- [WHAT THE TASK ASKS]: Note each line of the entries that includes "transition". Then copy those lines.

- [INPUT FOR THIS TASK]:
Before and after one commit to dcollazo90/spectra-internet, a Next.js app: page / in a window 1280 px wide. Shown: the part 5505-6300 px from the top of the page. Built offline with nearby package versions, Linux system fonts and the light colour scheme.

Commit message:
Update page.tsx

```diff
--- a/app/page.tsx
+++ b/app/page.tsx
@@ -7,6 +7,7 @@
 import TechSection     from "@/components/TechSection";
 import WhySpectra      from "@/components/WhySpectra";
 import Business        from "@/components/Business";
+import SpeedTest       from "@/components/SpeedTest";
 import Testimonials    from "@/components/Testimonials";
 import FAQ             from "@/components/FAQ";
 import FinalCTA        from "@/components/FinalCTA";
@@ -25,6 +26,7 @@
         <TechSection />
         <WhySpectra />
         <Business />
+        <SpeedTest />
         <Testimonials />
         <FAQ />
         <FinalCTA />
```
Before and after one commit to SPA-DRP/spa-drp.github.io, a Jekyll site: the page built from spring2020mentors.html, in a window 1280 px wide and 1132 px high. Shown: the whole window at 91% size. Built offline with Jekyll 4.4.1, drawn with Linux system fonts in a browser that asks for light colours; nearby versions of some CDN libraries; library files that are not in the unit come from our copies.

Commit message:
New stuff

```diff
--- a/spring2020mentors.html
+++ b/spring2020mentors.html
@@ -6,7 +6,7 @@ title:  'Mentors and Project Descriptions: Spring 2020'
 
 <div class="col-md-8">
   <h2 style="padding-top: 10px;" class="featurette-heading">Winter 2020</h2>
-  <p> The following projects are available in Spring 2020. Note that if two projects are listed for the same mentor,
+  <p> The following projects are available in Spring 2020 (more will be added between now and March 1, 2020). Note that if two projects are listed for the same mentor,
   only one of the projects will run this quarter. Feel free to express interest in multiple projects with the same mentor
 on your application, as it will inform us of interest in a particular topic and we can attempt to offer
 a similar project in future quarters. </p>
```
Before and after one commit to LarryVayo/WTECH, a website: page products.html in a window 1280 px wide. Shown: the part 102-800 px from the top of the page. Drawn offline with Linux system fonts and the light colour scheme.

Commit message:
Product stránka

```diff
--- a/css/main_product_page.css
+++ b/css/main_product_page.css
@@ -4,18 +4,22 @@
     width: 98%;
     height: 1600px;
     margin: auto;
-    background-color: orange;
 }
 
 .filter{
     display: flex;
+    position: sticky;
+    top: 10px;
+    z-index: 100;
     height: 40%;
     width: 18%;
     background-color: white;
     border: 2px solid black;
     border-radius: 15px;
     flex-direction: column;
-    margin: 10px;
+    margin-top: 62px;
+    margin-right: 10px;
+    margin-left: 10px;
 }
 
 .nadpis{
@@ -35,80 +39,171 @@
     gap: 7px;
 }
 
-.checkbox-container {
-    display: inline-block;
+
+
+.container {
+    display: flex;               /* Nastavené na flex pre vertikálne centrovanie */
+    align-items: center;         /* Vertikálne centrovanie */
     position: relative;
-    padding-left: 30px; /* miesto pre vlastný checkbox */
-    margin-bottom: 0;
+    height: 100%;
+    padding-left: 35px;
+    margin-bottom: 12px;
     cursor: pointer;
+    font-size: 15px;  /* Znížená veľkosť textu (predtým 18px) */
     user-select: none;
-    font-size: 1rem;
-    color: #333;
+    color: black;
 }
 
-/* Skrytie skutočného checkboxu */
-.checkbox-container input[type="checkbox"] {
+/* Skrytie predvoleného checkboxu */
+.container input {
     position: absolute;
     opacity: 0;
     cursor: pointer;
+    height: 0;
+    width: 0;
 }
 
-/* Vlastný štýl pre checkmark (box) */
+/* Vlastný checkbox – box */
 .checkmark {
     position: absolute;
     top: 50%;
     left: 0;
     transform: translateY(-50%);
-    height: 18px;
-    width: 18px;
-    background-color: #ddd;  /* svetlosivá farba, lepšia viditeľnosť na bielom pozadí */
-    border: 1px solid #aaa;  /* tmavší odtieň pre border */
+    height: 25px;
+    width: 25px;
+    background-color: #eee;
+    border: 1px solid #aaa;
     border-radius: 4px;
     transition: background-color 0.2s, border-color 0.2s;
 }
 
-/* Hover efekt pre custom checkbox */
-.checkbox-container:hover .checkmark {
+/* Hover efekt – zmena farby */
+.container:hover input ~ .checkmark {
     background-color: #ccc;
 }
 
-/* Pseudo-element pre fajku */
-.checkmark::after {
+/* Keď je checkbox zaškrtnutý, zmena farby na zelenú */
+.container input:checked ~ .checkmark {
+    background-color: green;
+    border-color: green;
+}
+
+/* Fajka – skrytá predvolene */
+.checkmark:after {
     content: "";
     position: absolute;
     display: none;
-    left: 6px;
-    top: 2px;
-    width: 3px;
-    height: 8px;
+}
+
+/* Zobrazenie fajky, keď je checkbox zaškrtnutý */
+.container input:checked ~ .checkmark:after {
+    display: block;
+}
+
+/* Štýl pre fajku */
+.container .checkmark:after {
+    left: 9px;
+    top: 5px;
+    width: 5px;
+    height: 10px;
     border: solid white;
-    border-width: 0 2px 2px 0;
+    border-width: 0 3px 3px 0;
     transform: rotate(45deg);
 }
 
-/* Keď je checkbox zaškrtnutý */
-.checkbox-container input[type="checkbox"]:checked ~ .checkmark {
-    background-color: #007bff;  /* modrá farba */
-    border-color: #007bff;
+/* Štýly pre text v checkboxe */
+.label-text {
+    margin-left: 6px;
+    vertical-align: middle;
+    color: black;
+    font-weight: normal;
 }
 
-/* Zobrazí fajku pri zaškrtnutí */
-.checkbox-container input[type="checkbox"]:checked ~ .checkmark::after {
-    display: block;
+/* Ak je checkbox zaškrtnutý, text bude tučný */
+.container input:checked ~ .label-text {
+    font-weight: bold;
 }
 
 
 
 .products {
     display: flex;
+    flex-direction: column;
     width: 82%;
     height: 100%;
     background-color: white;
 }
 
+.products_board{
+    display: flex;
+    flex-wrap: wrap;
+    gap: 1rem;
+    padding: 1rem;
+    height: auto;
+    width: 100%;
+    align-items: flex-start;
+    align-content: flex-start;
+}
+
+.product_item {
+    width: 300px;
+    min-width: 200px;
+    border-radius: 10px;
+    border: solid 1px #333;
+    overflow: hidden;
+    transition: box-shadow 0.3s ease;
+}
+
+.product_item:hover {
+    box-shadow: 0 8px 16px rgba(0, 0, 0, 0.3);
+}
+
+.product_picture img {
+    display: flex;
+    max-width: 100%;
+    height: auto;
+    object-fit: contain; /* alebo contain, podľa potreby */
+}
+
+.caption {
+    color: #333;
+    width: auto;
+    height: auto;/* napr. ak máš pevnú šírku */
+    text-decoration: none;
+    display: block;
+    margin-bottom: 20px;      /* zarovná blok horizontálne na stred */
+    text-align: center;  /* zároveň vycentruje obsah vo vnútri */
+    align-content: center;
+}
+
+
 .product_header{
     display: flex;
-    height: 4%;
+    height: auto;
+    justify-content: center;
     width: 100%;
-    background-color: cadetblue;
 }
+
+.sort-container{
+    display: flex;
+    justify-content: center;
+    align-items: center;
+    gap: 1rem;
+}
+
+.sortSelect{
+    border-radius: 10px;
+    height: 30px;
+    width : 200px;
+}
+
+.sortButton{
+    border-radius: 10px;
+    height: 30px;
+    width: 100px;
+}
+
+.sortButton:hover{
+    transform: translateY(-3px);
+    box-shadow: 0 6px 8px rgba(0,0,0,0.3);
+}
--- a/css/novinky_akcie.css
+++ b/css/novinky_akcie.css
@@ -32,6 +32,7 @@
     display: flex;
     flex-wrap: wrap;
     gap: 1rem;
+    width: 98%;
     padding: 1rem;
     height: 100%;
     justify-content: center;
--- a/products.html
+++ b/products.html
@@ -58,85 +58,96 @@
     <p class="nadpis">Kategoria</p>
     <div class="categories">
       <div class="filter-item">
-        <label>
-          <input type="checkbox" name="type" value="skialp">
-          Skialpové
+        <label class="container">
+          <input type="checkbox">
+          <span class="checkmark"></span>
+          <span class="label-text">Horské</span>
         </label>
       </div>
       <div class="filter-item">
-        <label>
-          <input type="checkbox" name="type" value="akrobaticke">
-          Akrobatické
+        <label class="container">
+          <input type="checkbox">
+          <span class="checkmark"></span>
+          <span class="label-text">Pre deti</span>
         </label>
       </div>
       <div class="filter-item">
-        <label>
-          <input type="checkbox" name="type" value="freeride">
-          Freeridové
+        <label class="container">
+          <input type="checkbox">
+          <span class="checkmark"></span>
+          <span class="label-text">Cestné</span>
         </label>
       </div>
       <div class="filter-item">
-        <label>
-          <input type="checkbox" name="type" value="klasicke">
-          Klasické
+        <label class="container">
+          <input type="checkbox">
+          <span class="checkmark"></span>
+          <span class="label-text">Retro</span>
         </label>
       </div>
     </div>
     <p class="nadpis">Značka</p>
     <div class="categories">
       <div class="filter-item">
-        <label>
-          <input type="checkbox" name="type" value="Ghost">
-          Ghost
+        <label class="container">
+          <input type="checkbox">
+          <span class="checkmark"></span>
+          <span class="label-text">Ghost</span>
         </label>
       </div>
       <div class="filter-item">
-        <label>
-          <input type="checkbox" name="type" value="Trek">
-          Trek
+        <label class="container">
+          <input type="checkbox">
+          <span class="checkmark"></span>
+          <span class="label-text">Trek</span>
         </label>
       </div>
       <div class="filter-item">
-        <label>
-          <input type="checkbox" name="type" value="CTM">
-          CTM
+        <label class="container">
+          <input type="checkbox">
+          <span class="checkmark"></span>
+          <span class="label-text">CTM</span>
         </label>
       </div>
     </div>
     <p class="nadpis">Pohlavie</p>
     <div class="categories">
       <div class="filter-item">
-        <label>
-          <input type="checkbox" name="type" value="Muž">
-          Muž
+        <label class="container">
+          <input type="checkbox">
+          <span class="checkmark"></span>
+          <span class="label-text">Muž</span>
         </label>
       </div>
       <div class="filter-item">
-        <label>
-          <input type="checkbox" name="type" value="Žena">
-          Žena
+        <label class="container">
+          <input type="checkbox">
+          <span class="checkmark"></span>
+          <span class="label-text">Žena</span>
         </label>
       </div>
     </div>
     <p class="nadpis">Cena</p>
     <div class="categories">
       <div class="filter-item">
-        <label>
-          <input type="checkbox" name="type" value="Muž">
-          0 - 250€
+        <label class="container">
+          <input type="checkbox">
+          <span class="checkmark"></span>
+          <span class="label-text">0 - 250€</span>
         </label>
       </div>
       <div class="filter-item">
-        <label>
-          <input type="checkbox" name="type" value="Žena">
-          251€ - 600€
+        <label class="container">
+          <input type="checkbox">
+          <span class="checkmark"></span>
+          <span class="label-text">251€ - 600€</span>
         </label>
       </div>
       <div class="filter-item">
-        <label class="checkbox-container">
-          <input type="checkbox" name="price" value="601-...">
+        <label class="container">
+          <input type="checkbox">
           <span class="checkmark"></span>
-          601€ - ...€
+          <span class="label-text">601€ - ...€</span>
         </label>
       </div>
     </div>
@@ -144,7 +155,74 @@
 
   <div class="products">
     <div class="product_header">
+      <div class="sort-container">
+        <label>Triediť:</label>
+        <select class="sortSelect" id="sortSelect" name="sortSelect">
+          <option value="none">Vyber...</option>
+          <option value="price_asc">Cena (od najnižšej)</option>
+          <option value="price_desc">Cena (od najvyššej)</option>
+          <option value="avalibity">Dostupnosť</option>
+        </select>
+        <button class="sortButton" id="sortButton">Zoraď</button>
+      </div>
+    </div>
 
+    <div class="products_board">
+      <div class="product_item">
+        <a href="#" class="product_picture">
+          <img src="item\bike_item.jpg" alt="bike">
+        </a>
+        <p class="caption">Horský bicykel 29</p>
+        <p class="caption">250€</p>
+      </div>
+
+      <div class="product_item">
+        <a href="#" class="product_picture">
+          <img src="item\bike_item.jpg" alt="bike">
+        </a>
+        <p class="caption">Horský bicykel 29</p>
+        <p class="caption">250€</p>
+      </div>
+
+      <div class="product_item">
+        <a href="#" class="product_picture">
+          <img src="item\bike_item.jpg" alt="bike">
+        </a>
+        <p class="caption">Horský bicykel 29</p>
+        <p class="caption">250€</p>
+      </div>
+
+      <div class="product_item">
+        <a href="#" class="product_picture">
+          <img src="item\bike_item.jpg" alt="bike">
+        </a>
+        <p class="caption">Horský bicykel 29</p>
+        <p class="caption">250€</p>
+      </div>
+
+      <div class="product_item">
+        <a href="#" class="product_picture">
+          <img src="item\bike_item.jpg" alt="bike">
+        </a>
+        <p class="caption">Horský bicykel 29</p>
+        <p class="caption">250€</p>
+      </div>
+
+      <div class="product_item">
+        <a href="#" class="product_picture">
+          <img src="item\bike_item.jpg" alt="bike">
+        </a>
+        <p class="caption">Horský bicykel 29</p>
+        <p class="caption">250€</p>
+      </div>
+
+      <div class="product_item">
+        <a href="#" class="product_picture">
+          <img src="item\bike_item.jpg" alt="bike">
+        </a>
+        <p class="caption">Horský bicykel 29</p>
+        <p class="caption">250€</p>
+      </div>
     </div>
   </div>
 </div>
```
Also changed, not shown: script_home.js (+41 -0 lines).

- [EXERCISE RESPONSE]:
     transition: background-color 0.2s, border-color 0.2s;
+    transition: box-shadow 0.3s ease;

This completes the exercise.